Ibuprofen molecule found here.
More often than not, when I've overstepped my energy limits, I pay the price in fatigue and pain. So I crawl into bed and pop a few NSAIDS. My drug of choice these days is ibuprofen. A dose or two seems to take the edge off the muscle soreness and generalized aches so that I can sleep and renew myself.
Sound familiar? Do you take NSAID? If you do, take a look at this January 26, 2015 piece in Harvard Health Publications entitled "12 things you should know about common pain relievers" found here.
Once upon a time, easing pain was relatively simple: take two aspirin and call the doctor in the morning. Now there are many pain relievers to choose from (see “Pain relievers at a glance”).

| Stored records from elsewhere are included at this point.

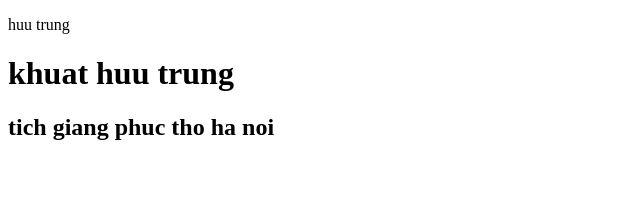
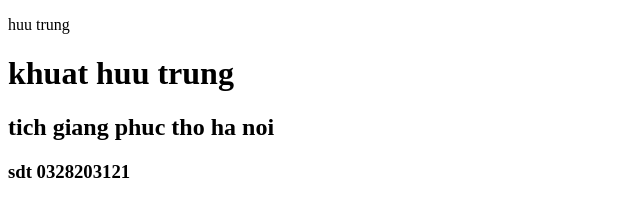
Before and after one commit to HuuTrungg22/HuuTrungg22, a plain HTML site: page index.html in a window 1280 px wide. Shown: the whole page, without its empty margins (0-640 px from the left). Drawn offline with Linux system fonts and the light colour scheme.

Commit message:
update commit 2

```diff
--- a/index.html
+++ b/index.html
@@ -10,6 +10,7 @@
     <p>huu trung</p>
     <h1>khuat huu trung</h1>
     <h2> tich giang phuc tho ha noi</h2>
+    <h3>sdt 0328203121</h3>
 
 </body>
 </html>
```
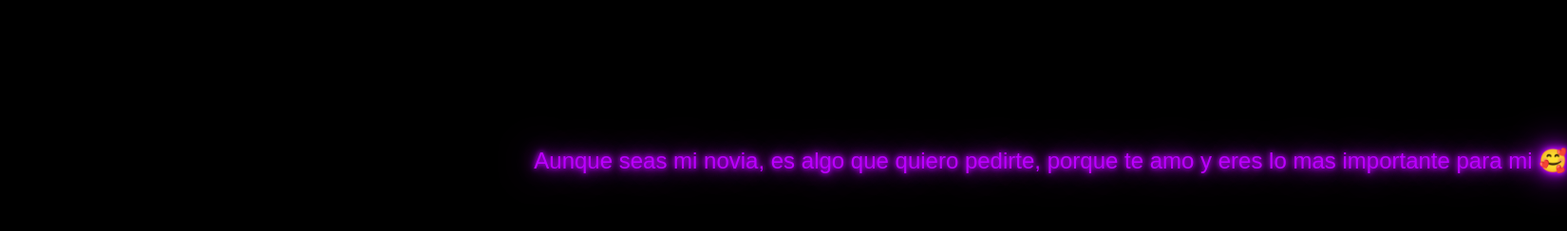
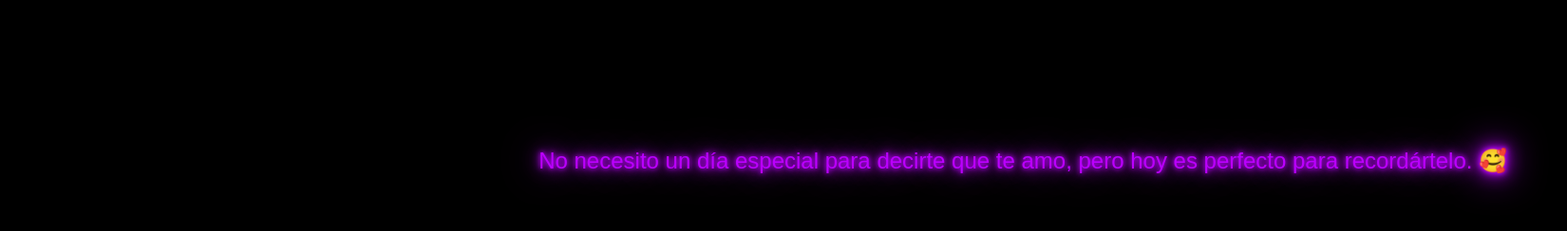
Before and after one commit to Minashina/San-Valentin-Anita, a plain HTML site: page index.html in a window 1280 px wide. Shown: the part 230-474 px from the top of the page at 95% size, 1650 px wide, since content can reach past the window. Drawn offline with Linux system fonts and the light colour scheme.

Commit message:
Update index.html

```diff
--- a/index.html
+++ b/index.html
@@ -17,7 +17,7 @@
 
     <!-- Texto neon fuera del contenedor principal -->
     <div class="neon-text">
-        <p>Aunque seas mi novia, es algo que quiero pedirte, porque te amo y eres lo mas importante para mi 🥰</p>
+        <p>No necesito un día especial para decirte que te amo, pero hoy es perfecto para recordártelo. 🥰</p>
     </div>
 
     <script src="script.js"></script>
```
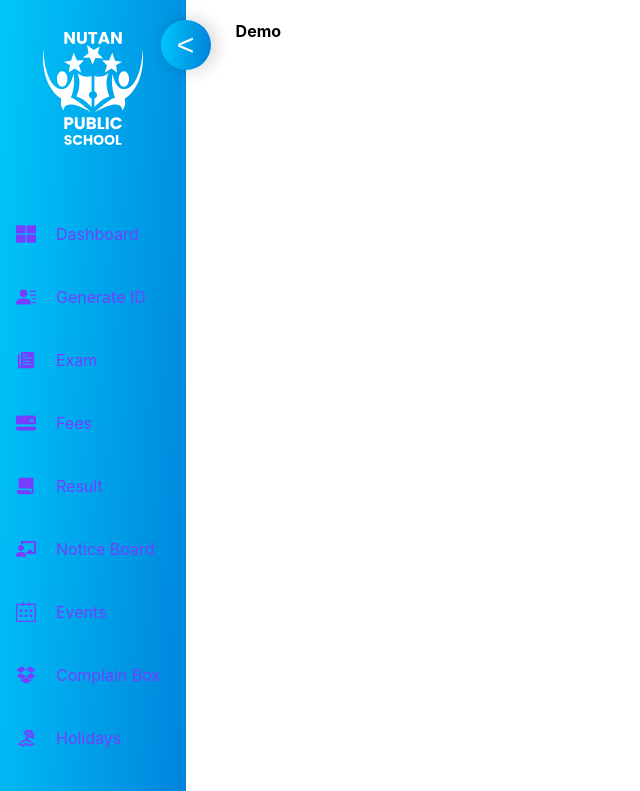
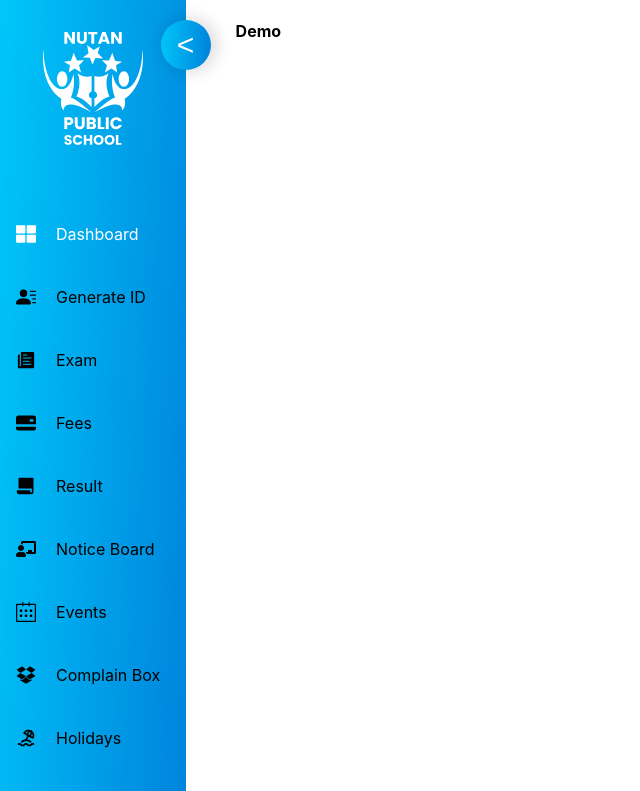
Before and after one commit to umangmalaviya/school-dairy, a React (Create React App) app: page /demo in a window 1280 px wide. Shown: the top 791 px of the page, without its empty margins (0-640 px from the left). Built offline with nearby package versions, Linux system fonts and the light colour scheme; the HTML template or start-up script is replaced by a standard one.

Commit message:
update - 20230510(5)

```diff
--- a/src/Components/Pages/Navbar.jsx
+++ b/src/Components/Pages/Navbar.jsx
@@ -35,11 +35,11 @@ function Navbar({ visible, show }) {
 						<img src={Logo} alt="logo" />
 					</NavLink>
 					<div className="links nav-top" style={{ zIndex: visible ? "1" : "-1" }}>
-						<NavLink to="/demo" className="nav-link" activeclassname='active'>
+						<NavLink to="/home" className="nav-link">
 							<FaThLarge size={ICON_SIZE} />
 							<span>Dashboard</span>
 						</NavLink>
-						<NavLink to="/demo" className="nav-link" activeclassname='active'>
+						<NavLink to="/demo" className="nav-link">
 							<BsPersonLinesFill size={ICON_SIZE} />
 							<span>Generate ID</span>
 						</NavLink>
--- a/src/Components/Style/Navbar.css
+++ b/src/Components/Style/Navbar.css
@@ -81,8 +81,8 @@ nav {
     margin: 60px auto 0;
 }
 
-.active{
-    color: #753ffd;
+.nav-top .active{
+    color: #000;
 }
 
 .mobile-nav {
```
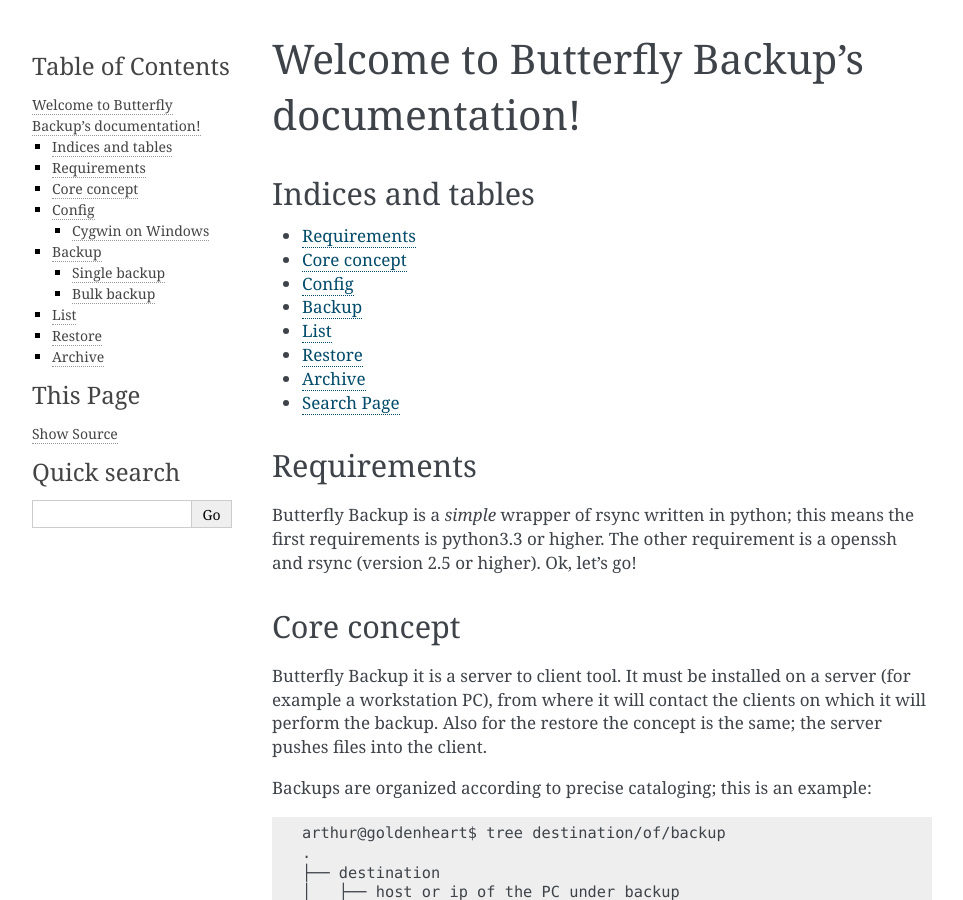
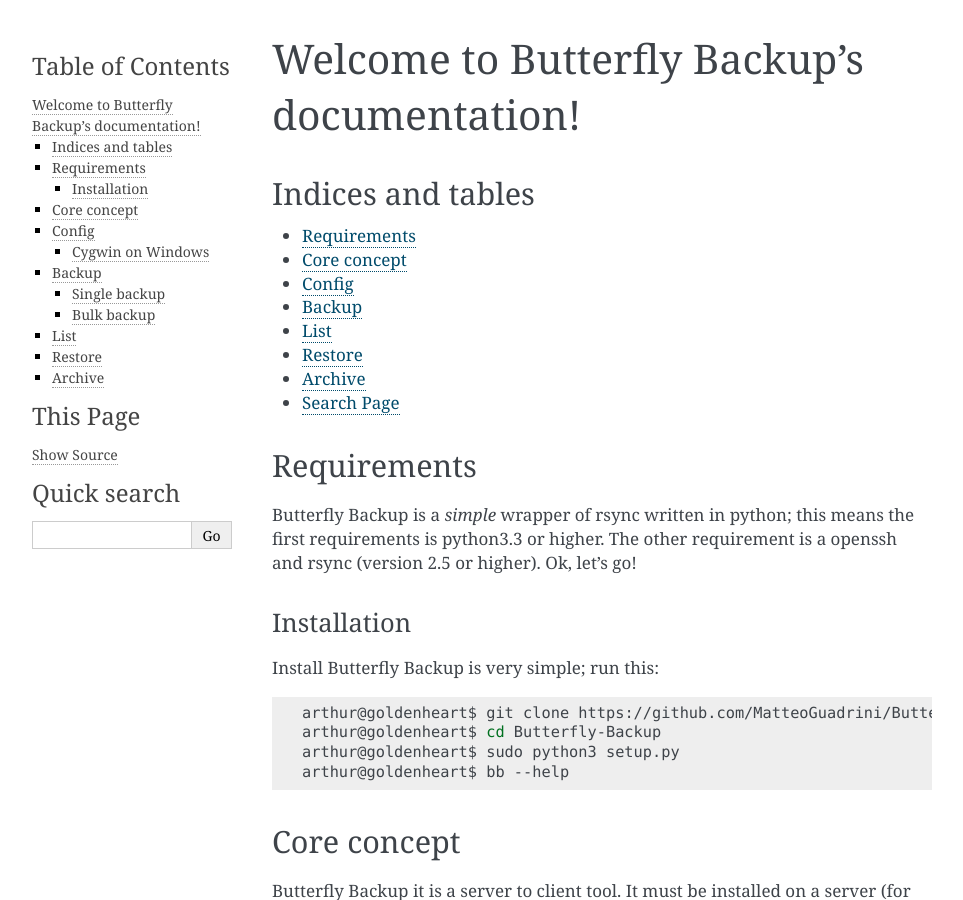
Before and after one commit to MatteoGuadrini/Butterfly-Backup, a Sphinx documentation site: the page built from docs/source/index.rst, in a window 1280 px wide and 900 px high. Shown: the whole window, without its empty margins (148-1111 px from the left). Built offline with Sphinx 7.4.7, drawn with Linux system fonts in a browser that asks for light colours.

Commit message:
Modify docs for installation instructions

```diff
--- a/docs/source/conf.py
+++ b/docs/source/conf.py
@@ -86,7 +86,7 @@
 # Add any paths that contain custom static files (such as style sheets) here,
 # relative to this directory. They are copied after the builtin static files,
 # so a file named "default.css" will overwrite the builtin "default.css".
-html_static_path = ['_static']
+#html_static_path = ['_static']
 
 # Custom sidebar templates, must be a dictionary that maps document names
 # to template names.
--- a/docs/source/index.rst
+++ b/docs/source/index.rst
@@ -34,6 +34,17 @@
 The other requirement is a openssh and rsync (version 2.5 or higher).
 Ok, let's go!
 
+Installation
+------------
+
+Install Butterfly Backup is very simple; run this:
+
+.. code-block:: bash
+
+   arthur@goldenheart$ git clone https://github.com/MatteoGuadrini/Butterfly-Backup.git
+   arthur@goldenheart$ cd Butterfly-Backup
+   arthur@goldenheart$ sudo python3 setup.py
+   arthur@goldenheart$ bb --help
 
 .. _core:
 
```
Also changed, not shown: README.md (+9 -0 lines), setup.py (+17 -11 lines), 7 other files.
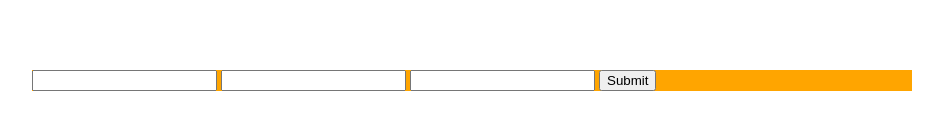
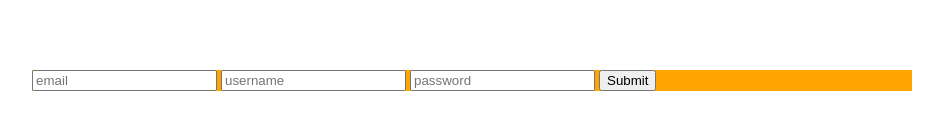
Before and after one commit to imJMaximo/Sample_leanform, a plain HTML site: page index.html in a window 1280 px wide. Shown: the part 130-260 px from the top of the page, without its empty margins (168-1111 px from the left). Drawn offline with Linux system fonts and the light colour scheme.

Commit message:
placeholder

```diff
--- a/index.html
+++ b/index.html
@@ -8,9 +8,9 @@
 		<div class = "container">
 			<div class = "box">
 				<form>
-					<input type="email">
-					<input type="text">
-					<input type="password">
+					<input type="text" placeholder="email">
+					<input type="text" placeholder="username">
+					<input type="password" placeholder="password">
 					<input type="submit">
 				</form>
 			</div>
```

Willow bark was one of the earliest painkillers. Extracts or teas of willow bark have been used to treat fever and pain for more than 2,000 years. Unfortunately, the active ingredient, salicyclic acid, is very hard on the stomach. In 1897, a German chemist working for the Bayer company found a way to modify salicyclic acid so it was less irritating to the stomach. The compound he created, acetylsalicyclic acid, was called Aspirin. It remained the premier over-the-counter painkiller until the development of acetaminophen in 1956 and ibuprofen in 1962. Since then, more than a dozen others have come onto the market. Continue reading here.Remember: these drugs are meant to be used on an occasional basis. If you find the need to take them with any regularity, discuss this with your doctor.